The flag-of-truce party attending the Mayor met the Union military authorities at the line of fortifications just beyond Tree Hill, near the junction of the Osborne turnpike and Newmarket road. The surrender was formally made, and steps were immediately taken to preserve order in the city, and it would have been done effectually but for the progress of the great fire then raging, which prevented anything being done until it could be gotten under. The populace, white and black, wild with excitement, were sacking every store on Main street. - The United States authorities at once set abut staying the ravages of the flames, and threw out parties to put a stop to the pillaging. By 3 o’clock, P. M., the fire was conquered, though not extinguished, and order was restored.

In previous notices of the conflagration we have mentioned that a large number of persons were burned to death; their number or identity will never be known. Children, old and infirm persons, and many persons under the influence of the liquor drank during the previous night’s orgies, were the victims.

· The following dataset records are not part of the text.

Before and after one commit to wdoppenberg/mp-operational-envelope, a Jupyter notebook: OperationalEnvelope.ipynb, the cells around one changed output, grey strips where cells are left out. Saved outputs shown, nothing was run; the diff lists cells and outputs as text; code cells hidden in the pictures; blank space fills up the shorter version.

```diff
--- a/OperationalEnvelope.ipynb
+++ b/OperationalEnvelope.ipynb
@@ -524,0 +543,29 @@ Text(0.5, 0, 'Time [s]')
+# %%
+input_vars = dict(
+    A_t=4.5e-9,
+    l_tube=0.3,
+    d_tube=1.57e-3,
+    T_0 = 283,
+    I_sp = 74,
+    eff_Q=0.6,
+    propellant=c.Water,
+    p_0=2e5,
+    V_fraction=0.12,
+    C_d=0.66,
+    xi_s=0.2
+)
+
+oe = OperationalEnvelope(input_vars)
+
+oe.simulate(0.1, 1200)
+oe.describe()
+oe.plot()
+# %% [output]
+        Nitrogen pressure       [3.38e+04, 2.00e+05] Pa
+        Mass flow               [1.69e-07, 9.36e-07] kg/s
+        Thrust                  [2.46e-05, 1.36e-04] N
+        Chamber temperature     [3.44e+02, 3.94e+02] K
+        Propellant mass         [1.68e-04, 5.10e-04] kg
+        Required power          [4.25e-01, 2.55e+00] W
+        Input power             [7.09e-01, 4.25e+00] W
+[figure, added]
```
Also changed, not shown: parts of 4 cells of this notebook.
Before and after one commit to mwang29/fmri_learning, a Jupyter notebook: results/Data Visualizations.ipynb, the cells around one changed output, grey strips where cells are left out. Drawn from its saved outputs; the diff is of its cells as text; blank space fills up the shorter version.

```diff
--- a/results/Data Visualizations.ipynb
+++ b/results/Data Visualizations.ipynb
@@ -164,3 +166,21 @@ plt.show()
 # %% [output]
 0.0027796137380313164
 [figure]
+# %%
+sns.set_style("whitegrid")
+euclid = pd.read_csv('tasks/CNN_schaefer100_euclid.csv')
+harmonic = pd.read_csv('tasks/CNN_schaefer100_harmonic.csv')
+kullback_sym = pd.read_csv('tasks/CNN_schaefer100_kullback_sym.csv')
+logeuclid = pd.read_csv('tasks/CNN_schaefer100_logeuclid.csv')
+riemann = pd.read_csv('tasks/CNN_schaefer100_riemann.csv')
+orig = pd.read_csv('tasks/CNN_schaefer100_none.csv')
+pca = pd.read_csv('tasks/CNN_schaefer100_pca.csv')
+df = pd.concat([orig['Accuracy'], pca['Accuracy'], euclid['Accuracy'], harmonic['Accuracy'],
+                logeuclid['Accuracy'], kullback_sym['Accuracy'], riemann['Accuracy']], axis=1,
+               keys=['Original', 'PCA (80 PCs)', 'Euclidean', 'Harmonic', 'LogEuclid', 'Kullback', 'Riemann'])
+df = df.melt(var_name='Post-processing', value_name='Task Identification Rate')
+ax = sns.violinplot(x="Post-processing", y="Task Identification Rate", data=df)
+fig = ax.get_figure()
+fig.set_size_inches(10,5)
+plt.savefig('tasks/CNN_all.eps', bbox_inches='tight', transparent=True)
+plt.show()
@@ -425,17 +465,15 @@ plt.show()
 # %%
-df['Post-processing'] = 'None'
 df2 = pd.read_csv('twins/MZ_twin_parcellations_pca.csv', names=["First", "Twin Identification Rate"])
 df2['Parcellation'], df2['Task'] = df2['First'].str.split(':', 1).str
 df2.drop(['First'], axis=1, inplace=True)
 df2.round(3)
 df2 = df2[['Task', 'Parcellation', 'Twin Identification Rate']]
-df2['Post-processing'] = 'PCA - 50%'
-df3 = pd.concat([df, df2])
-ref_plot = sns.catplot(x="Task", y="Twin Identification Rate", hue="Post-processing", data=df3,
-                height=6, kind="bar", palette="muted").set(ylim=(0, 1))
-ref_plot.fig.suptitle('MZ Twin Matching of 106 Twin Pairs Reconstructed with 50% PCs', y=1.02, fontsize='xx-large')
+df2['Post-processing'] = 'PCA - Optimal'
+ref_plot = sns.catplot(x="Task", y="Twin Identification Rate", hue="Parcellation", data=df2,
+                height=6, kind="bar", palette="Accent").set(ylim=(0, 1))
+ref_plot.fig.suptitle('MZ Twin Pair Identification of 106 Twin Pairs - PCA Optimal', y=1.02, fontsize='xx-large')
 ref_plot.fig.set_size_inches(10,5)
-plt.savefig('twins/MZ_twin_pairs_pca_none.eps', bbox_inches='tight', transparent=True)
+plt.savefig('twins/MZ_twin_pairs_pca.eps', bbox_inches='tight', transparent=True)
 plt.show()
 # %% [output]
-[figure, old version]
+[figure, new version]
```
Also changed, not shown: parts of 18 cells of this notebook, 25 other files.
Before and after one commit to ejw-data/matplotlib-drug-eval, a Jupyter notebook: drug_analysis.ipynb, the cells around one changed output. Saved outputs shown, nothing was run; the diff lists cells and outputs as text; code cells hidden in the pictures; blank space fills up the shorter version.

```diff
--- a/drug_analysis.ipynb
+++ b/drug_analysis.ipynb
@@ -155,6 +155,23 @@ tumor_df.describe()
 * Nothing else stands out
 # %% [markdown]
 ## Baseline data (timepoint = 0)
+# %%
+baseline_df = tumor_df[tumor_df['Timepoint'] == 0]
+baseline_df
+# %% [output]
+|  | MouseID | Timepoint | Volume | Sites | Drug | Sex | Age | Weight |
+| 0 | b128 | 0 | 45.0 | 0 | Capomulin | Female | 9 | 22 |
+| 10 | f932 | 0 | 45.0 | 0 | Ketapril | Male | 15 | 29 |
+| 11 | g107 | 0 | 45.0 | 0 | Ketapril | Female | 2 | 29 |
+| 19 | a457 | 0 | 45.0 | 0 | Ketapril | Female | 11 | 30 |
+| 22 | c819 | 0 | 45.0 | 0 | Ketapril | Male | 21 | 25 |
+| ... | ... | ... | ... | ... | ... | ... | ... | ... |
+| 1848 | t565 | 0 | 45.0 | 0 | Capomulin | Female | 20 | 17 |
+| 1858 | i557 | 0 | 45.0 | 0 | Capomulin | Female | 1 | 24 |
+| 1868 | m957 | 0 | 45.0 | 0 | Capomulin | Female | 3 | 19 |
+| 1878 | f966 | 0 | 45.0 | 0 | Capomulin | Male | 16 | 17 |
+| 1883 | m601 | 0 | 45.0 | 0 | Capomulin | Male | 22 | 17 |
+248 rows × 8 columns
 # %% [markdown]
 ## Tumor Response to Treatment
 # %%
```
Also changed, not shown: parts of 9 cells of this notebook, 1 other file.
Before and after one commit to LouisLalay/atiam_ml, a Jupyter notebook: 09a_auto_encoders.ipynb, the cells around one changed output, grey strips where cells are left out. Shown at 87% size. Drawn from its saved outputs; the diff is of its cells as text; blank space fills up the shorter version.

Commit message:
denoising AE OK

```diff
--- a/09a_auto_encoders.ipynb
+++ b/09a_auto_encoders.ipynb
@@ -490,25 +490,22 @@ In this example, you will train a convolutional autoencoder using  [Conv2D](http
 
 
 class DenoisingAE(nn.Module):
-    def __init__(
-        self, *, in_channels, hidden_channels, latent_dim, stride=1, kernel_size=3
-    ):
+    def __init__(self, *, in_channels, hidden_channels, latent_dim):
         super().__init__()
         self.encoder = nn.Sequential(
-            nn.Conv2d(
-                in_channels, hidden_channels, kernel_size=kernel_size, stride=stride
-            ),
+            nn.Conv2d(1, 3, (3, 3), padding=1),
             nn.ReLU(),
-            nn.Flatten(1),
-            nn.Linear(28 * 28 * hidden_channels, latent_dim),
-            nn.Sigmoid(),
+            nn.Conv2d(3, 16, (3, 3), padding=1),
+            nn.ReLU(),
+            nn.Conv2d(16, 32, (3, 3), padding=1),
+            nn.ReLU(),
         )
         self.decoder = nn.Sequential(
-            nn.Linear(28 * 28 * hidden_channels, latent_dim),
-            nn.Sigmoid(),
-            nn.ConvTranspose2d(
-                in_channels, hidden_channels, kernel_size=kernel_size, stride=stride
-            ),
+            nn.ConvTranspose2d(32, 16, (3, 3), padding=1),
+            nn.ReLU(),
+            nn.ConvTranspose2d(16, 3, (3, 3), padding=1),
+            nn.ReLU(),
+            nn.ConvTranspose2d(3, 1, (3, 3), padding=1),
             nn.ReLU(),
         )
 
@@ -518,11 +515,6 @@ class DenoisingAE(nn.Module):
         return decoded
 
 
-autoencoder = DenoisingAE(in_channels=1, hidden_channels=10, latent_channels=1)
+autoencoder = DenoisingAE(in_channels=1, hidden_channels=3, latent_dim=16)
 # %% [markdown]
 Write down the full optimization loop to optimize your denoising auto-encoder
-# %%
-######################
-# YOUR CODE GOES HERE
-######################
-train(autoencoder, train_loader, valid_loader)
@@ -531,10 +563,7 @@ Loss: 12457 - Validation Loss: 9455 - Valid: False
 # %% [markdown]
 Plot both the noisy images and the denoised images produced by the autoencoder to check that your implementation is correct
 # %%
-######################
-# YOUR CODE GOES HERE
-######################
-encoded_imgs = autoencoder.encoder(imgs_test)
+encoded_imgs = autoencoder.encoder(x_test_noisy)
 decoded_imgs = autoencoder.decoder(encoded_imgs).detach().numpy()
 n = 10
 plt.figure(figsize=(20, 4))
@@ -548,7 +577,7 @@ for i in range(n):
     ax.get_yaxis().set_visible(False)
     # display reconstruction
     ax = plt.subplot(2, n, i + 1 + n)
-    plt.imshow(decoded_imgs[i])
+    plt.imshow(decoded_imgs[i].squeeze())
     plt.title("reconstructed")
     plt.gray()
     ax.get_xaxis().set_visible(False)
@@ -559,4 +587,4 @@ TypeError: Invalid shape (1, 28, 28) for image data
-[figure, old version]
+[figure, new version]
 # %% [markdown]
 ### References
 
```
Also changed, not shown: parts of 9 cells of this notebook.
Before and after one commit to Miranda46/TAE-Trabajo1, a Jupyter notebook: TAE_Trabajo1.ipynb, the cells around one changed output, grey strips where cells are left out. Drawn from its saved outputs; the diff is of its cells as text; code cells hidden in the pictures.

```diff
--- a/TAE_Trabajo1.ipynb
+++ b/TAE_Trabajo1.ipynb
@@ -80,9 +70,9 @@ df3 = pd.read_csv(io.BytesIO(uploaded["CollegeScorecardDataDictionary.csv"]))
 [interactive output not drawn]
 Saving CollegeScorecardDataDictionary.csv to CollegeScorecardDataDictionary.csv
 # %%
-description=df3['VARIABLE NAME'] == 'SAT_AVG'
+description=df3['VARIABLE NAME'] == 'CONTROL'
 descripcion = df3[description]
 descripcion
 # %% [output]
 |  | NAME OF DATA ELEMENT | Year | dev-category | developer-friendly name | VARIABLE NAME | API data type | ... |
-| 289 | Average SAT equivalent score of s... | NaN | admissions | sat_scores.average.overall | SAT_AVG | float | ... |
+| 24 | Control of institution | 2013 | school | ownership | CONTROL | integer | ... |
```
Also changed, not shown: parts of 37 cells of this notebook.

We have heard of no one being killed by the shell explosions at the Arsenal, but that hundreds were not slaughtered can only be accounted for by the fact that the Arsenal was under a steep hill which stood between it and the city on two sides. Messrs. Wm. Royster and A. Judson Crane were struck and knocked down by a fragment of shell while standing in Mr. Royster’s porch, corner of 4th and Cary streets. Mr. Royster was severely injured about the abdomen. Mr. Crane received a contusion in the temple. A colored child, about seven years old, was knocked down on Mr. Crane’s lot on Canal street, between 4th and 5th. There must have been many casualties and perhaps some deaths from this bombardment which we have not heard of. Not less than one hundred thousand shells exploded in the course of three or four hours, scattering their fragments thickly over acres of the city. Many pieces, weighing several pounds each, fell in the Capitol Square.

THE EFFECT.

__ the ways of Providence are inscrutable. This firing of our goodly city would seem at first glance an unmitigated evil. But there is another view to be taken of it. It has had one certain good effect. If there lingered in the hearts of any of our people one spark of affection for the Davis dynasty, this ruthless, useless, wanton handing over to the flames their fair city, their homes and altars has extinguished it forever.